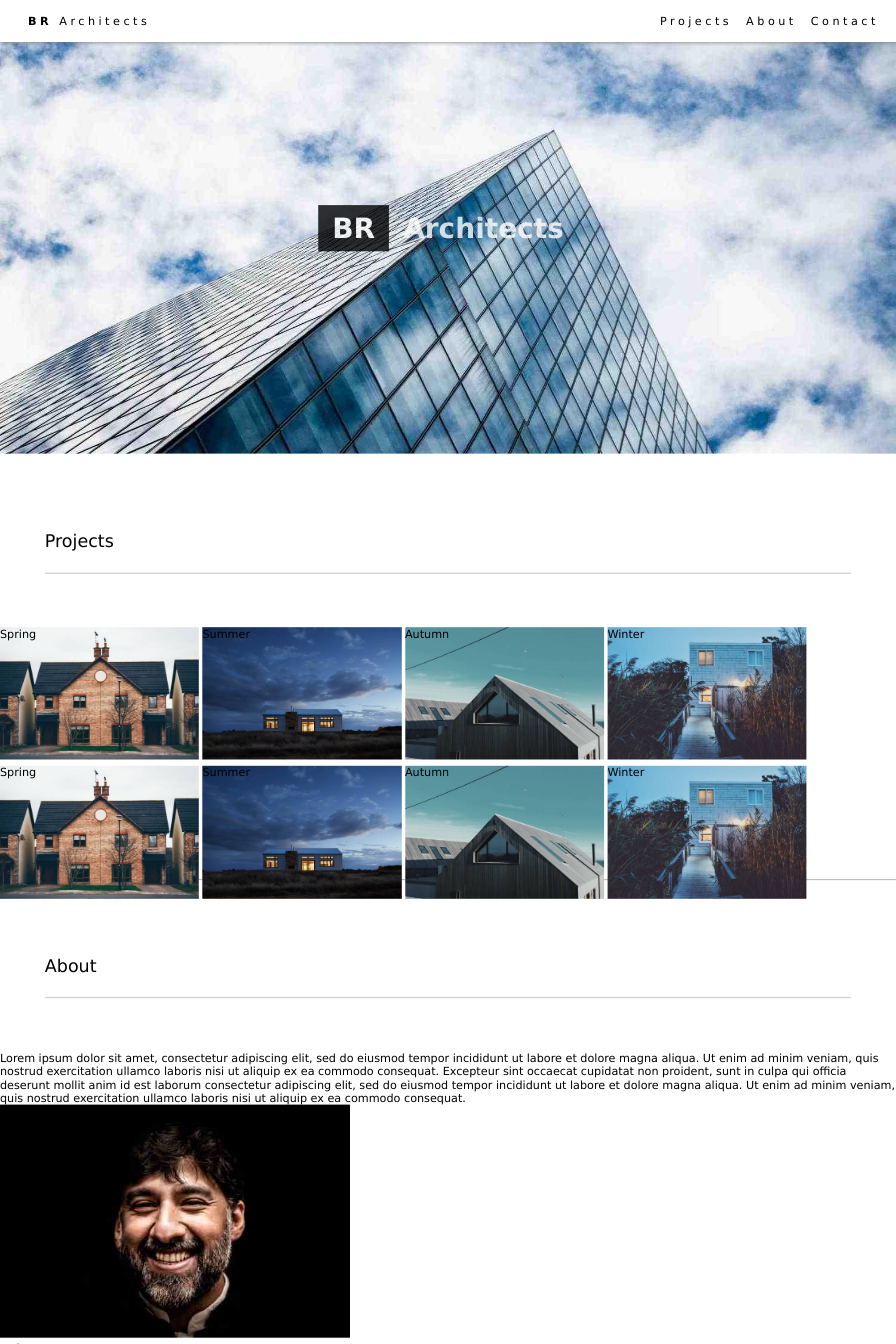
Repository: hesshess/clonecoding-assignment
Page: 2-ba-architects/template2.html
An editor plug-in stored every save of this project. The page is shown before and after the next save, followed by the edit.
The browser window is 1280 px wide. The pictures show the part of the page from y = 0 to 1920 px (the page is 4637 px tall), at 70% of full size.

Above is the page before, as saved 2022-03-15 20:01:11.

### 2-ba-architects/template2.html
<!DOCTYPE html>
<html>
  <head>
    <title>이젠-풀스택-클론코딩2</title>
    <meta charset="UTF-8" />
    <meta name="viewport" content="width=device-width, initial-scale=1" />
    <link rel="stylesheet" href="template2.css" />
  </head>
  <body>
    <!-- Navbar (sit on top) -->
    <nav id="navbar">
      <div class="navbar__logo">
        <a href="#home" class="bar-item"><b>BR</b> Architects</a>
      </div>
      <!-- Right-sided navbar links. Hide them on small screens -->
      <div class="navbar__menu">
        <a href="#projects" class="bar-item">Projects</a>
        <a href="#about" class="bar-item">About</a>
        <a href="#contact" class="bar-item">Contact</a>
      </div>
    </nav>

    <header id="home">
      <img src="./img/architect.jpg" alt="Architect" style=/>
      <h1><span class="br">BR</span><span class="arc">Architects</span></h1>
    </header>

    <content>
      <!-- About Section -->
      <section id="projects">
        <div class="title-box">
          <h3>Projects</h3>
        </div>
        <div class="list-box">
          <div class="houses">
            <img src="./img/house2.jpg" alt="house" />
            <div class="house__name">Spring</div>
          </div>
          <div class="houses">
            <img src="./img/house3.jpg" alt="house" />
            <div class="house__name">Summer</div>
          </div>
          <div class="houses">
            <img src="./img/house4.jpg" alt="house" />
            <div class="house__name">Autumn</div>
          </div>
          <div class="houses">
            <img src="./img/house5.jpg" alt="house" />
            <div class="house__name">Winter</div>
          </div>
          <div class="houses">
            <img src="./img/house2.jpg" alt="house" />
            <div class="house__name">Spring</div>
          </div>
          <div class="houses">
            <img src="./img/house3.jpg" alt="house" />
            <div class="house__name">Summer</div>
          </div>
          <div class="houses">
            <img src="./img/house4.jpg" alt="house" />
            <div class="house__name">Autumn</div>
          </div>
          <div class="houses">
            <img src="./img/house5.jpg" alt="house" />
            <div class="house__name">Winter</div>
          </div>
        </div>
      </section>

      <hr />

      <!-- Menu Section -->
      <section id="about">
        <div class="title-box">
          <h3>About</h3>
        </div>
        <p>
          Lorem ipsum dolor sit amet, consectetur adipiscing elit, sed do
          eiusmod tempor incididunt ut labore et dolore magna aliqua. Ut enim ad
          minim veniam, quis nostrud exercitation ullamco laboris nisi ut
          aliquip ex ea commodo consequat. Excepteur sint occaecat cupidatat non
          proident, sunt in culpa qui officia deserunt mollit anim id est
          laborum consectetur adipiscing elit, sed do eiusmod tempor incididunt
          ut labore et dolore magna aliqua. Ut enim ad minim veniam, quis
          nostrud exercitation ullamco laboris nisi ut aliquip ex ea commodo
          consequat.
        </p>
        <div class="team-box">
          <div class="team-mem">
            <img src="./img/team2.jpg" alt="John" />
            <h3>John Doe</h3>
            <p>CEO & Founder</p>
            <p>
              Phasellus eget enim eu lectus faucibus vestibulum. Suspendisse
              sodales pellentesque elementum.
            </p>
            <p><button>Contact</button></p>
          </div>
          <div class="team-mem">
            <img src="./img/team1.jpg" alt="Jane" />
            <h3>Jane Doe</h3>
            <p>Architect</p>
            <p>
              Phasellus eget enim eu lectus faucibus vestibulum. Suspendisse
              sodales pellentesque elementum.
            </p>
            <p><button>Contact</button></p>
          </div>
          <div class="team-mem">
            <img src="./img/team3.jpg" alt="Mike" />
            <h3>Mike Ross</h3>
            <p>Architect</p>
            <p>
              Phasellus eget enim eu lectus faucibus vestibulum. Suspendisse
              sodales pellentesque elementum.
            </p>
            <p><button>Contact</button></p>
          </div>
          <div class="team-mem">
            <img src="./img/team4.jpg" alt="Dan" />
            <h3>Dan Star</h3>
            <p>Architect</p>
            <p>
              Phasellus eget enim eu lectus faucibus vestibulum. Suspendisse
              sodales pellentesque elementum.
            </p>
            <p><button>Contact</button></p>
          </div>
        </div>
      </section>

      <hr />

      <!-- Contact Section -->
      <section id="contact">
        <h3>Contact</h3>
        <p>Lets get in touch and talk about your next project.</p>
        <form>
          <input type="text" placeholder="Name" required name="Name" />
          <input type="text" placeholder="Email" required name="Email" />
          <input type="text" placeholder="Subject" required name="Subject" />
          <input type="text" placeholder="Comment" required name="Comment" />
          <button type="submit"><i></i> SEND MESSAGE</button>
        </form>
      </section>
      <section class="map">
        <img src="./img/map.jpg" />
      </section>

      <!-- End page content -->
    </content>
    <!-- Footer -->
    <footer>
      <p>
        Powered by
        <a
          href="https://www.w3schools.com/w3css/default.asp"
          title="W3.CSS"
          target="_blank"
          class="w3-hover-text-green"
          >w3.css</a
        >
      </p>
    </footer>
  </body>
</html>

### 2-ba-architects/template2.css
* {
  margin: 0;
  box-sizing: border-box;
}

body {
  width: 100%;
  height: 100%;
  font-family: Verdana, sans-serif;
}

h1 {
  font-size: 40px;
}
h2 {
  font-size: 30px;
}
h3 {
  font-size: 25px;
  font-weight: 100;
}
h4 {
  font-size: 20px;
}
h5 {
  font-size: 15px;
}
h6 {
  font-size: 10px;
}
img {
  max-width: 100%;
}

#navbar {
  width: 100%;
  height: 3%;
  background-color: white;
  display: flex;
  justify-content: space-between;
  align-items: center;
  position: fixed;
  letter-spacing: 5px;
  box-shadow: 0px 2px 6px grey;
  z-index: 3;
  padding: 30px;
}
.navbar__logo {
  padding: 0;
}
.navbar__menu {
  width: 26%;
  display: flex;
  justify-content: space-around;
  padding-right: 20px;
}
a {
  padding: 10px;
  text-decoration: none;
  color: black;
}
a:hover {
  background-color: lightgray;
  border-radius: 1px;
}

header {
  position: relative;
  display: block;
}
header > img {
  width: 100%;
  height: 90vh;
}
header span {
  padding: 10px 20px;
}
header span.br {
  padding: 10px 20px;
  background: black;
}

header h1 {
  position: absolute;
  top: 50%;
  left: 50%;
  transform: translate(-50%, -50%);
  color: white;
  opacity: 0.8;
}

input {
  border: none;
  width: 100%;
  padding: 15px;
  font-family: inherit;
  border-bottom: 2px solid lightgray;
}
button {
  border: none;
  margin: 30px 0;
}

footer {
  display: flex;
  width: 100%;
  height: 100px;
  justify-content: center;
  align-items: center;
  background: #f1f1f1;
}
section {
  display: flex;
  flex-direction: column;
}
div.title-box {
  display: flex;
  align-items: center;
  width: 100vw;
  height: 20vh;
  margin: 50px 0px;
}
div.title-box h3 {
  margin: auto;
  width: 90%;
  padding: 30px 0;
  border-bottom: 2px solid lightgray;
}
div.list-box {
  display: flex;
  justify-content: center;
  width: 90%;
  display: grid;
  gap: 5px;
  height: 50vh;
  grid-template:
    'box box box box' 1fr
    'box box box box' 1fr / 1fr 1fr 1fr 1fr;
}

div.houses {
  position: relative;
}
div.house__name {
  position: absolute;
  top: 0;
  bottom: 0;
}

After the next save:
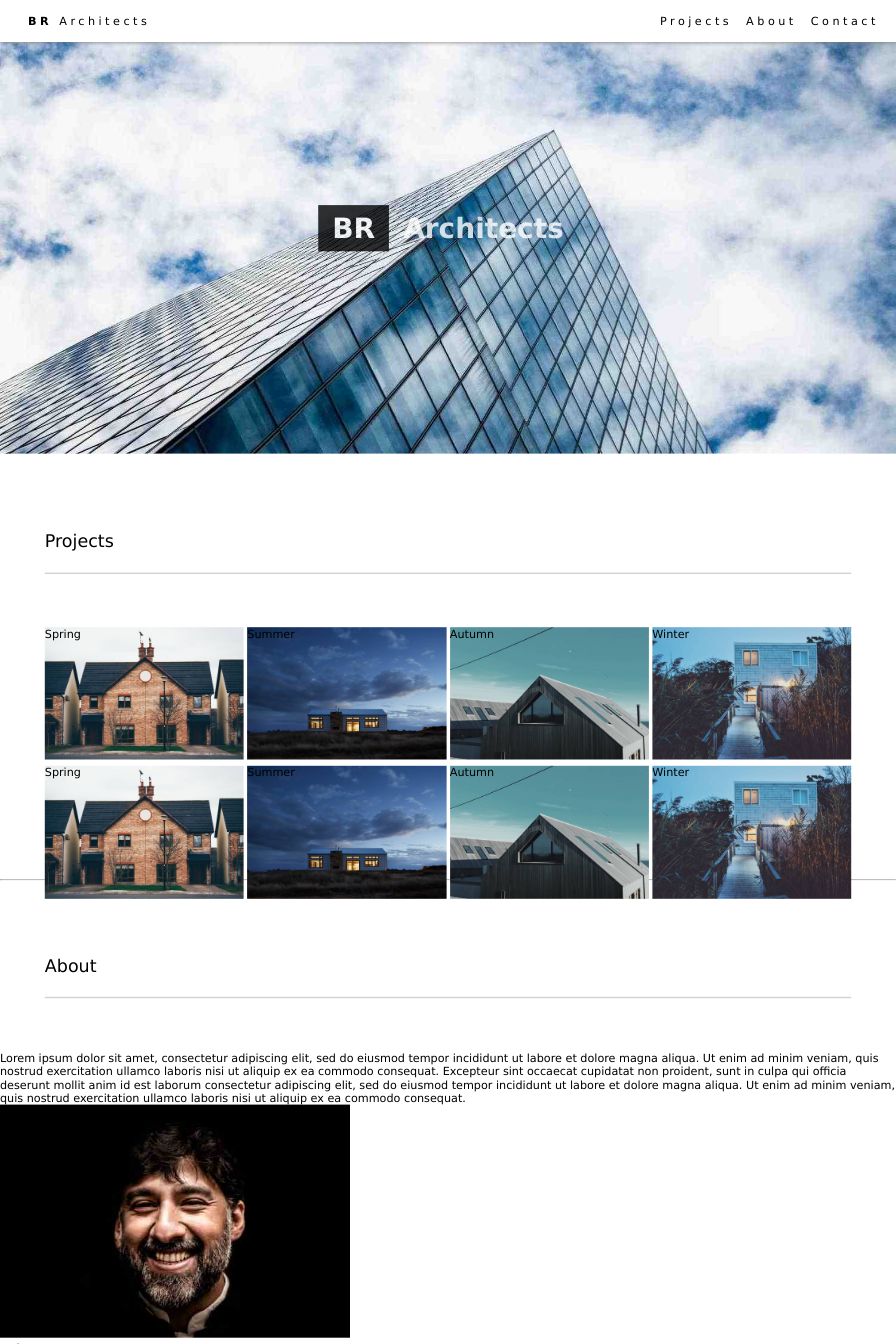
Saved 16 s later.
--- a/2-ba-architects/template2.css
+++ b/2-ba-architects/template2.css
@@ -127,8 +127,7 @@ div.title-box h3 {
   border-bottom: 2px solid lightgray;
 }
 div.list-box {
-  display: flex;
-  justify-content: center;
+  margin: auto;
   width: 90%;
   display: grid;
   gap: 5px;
━━━━━━━━
WHAT IS BEING ASKED: All the lines above should be reproduced exactly, and none of the pictures.

OUTPUT OF THE TASK:
Repository: hesshess/clonecoding-assignment
Page: 2-ba-architects/template2.html
An editor plug-in stored every save of this project. The page is shown before and after the next save, followed by the edit.
The browser window is 1280 px wide. The pictures show the part of the page from y = 0 to 1920 px (the page is 4637 px tall), at 70% of full size.

Above is the page before, as saved 2022-03-15 20:01:11.

### 2-ba-architects/template2.html
<!DOCTYPE html>
<html>
  <head>
    <title>이젠-풀스택-클론코딩2</title>
    <meta charset="UTF-8" />
    <meta name="viewport" content="width=device-width, initial-scale=1" />
    <link rel="stylesheet" href="template2.css" />
  </head>
  <body>
    <!-- Navbar (sit on top) -->
    <nav id="navbar">
      <div class="navbar__logo">
        <a href="#home" class="bar-item"><b>BR</b> Architects</a>
      </div>
      <!-- Right-sided navbar links. Hide them on small screens -->
      <div class="navbar__menu">
        <a href="#projects" class="bar-item">Projects</a>
        <a href="#about" class="bar-item">About</a>
        <a href="#contact" class="bar-item">Contact</a>
      </div>
    </nav>

    <header id="home">
      <img src="./img/architect.jpg" alt="Architect" style=/>
      <h1><span class="br">BR</span><span class="arc">Architects</span></h1>
    </header>

    <content>
      <!-- About Section -->
      <section id="projects">
        <div class="title-box">
          <h3>Projects</h3>
        </div>
        <div class="list-box">
          <div class="houses">
            <img src="./img/house2.jpg" alt="house" />
            <div class="house__name">Spring</div>
          </div>
          <div class="houses">
            <img src="./img/house3.jpg" alt="house" />
            <div class="house__name">Summer</div>
          </div>
          <div class="houses">
            <img src="./img/house4.jpg" alt="house" />
            <div class="house__name">Autumn</div>
          </div>
          <div class="houses">
            <img src="./img/house5.jpg" alt="house" />
            <div class="house__name">Winter</div>
          </div>
          <div class="houses">
            <img src="./img/house2.jpg" alt="house" />
            <div class="house__name">Spring</div>
          </div>
          <div class="houses">
            <img src="./img/house3.jpg" alt="house" />
            <div class="house__name">Summer</div>
          </div>
          <div class="houses">
            <img src="./img/house4.jpg" alt="house" />
            <div class="house__name">Autumn</div>
          </div>
          <div class="houses">
            <img src="./img/house5.jpg" alt="house" />
            <div class="house__name">Winter</div>
          </div>
        </div>
      </section>

      <hr />

      <!-- Menu Section -->
      <section id="about">
        <div class="title-box">
          <h3>About</h3>
        </div>
        <p>
          Lorem ipsum dolor sit amet, consectetur adipiscing elit, sed do
          eiusmod tempor incididunt ut labore et dolore magna aliqua. Ut enim ad
          minim veniam, quis nostrud exercitation ullamco laboris nisi ut
          aliquip ex ea commodo consequat. Excepteur sint occaecat cupidatat non
          proident, sunt in culpa qui officia deserunt mollit anim id est
          laborum consectetur adipiscing elit, sed do eiusmod tempor incididunt
          ut labore et dolore magna aliqua. Ut enim ad minim veniam, quis
          nostrud exercitation ullamco laboris nisi ut aliquip ex ea commodo
          consequat.
        </p>
        <div class="team-box">
          <div class="team-mem">
            <img src="./img/team2.jpg" alt="John" />
            <h3>John Doe</h3>
            <p>CEO & Founder</p>
            <p>
              Phasellus eget enim eu lectus faucibus vestibulum. Suspendisse
              sodales pellentesque elementum.
            </p>
            <p><button>Contact</button></p>
          </div>
          <div class="team-mem">
            <img src="./img/team1.jpg" alt="Jane" />
            <h3>Jane Doe</h3>
            <p>Architect</p>
            <p>
              Phasellus eget enim eu lectus faucibus vestibulum. Suspendisse
              sodales pellentesque elementum.
            </p>
            <p><button>Contact</button></p>
          </div>
          <div class="team-mem">
            <img src="./img/team3.jpg" alt="Mike" />
            <h3>Mike Ross</h3>
            <p>Architect</p>
            <p>
              Phasellus eget enim eu lectus faucibus vestibulum. Suspendisse
              sodales pellentesque elementum.
            </p>
            <p><button>Contact</button></p>
          </div>
          <div class="team-mem">
            <img src="./img/team4.jpg" alt="Dan" />
            <h3>Dan Star</h3>
            <p>Architect</p>
            <p>
              Phasellus eget enim eu lectus faucibus vestibulum. Suspendisse
              sodales pellentesque elementum.
            </p>
            <p><button>Contact</button></p>
          </div>
        </div>
      </section>

      <hr />

      <!-- Contact Section -->
      <section id="contact">
        <h3>Contact</h3>
        <p>Lets get in touch and talk about your next project.</p>
        <form>
          <input type="text" placeholder="Name" required name="Name" />
          <input type="text" placeholder="Email" required name="Email" />
          <input type="text" placeholder="Subject" required name="Subject" />
          <input type="text" placeholder="Comment" required name="Comment" />
          <button type="submit"><i></i> SEND MESSAGE</button>
        </form>
      </section>
      <section class="map">
        <img src="./img/map.jpg" />
      </section>

      <!-- End page content -->
    </content>
    <!-- Footer -->
    <footer>
      <p>
        Powered by
        <a
          href="https://www.w3schools.com/w3css/default.asp"
          title="W3.CSS"
          target="_blank"
          class="w3-hover-text-green"
          >w3.css</a
        >
      </p>
    </footer>
  </body>
</html>

### 2-ba-architects/template2.css
* {
  margin: 0;
  box-sizing: border-box;
}

body {
  width: 100%;
  height: 100%;
  font-family: Verdana, sans-serif;
}

h1 {
  font-size: 40px;
}
h2 {
  font-size: 30px;
}
h3 {
  font-size: 25px;
  font-weight: 100;
}
h4 {
  font-size: 20px;
}
h5 {
  font-size: 15px;
}
h6 {
  font-size: 10px;
}
img {
  max-width: 100%;
}

#navbar {
  width: 100%;
  height: 3%;
  background-color: white;
  display: flex;
  justify-content: space-between;
  align-items: center;
  position: fixed;
  letter-spacing: 5px;
  box-shadow: 0px 2px 6px grey;
  z-index: 3;
  padding: 30px;
}
.navbar__logo {
  padding: 0;
}
.navbar__menu {
  width: 26%;
  display: flex;
  justify-content: space-around;
  padding-right: 20px;
}
a {
  padding: 10px;
  text-decoration: none;
  color: black;
}
a:hover {
  background-color: lightgray;
  border-radius: 1px;
}

header {
  position: relative;
  display: block;
}
header > img {
  width: 100%;
  height: 90vh;
}
header span {
  padding: 10px 20px;
}
header span.br {
  padding: 10px 20px;
  background: black;
}

header h1 {
  position: absolute;
  top: 50%;
  left: 50%;
  transform: translate(-50%, -50%);
  color: white;
  opacity: 0.8;
}

input {
  border: none;
  width: 100%;
  padding: 15px;
  font-family: inherit;
  border-bottom: 2px solid lightgray;
}
button {
  border: none;
  margin: 30px 0;
}

footer {
  display: flex;
  width: 100%;
  height: 100px;
  justify-content: center;
  align-items: center;
  background: #f1f1f1;
}
section {
  display: flex;
  flex-direction: column;
}
div.title-box {
  display: flex;
  align-items: center;
  width: 100vw;
  height: 20vh;
  margin: 50px 0px;
}
div.title-box h3 {
  margin: auto;
  width: 90%;
  padding: 30px 0;
  border-bottom: 2px solid lightgray;
}
div.list-box {
  display: flex;
  justify-content: center;
  width: 90%;
  display: grid;
  gap: 5px;
  height: 50vh;
  grid-template:
    'box box box box' 1fr
    'box box box box' 1fr / 1fr 1fr 1fr 1fr;
}

div.houses {
  position: relative;
}
div.house__name {
  position: absolute;
  top: 0;
  bottom: 0;
}

After the next save:
Saved 16 s later.
--- a/2-ba-architects/template2.css
+++ b/2-ba-architects/template2.css
@@ -127,8 +127,7 @@ div.title-box h3 {
   border-bottom: 2px solid lightgray;
 }
 div.list-box {
-  display: flex;
-  justify-content: center;
+  margin: auto;
   width: 90%;
   display: grid;
   gap: 5px;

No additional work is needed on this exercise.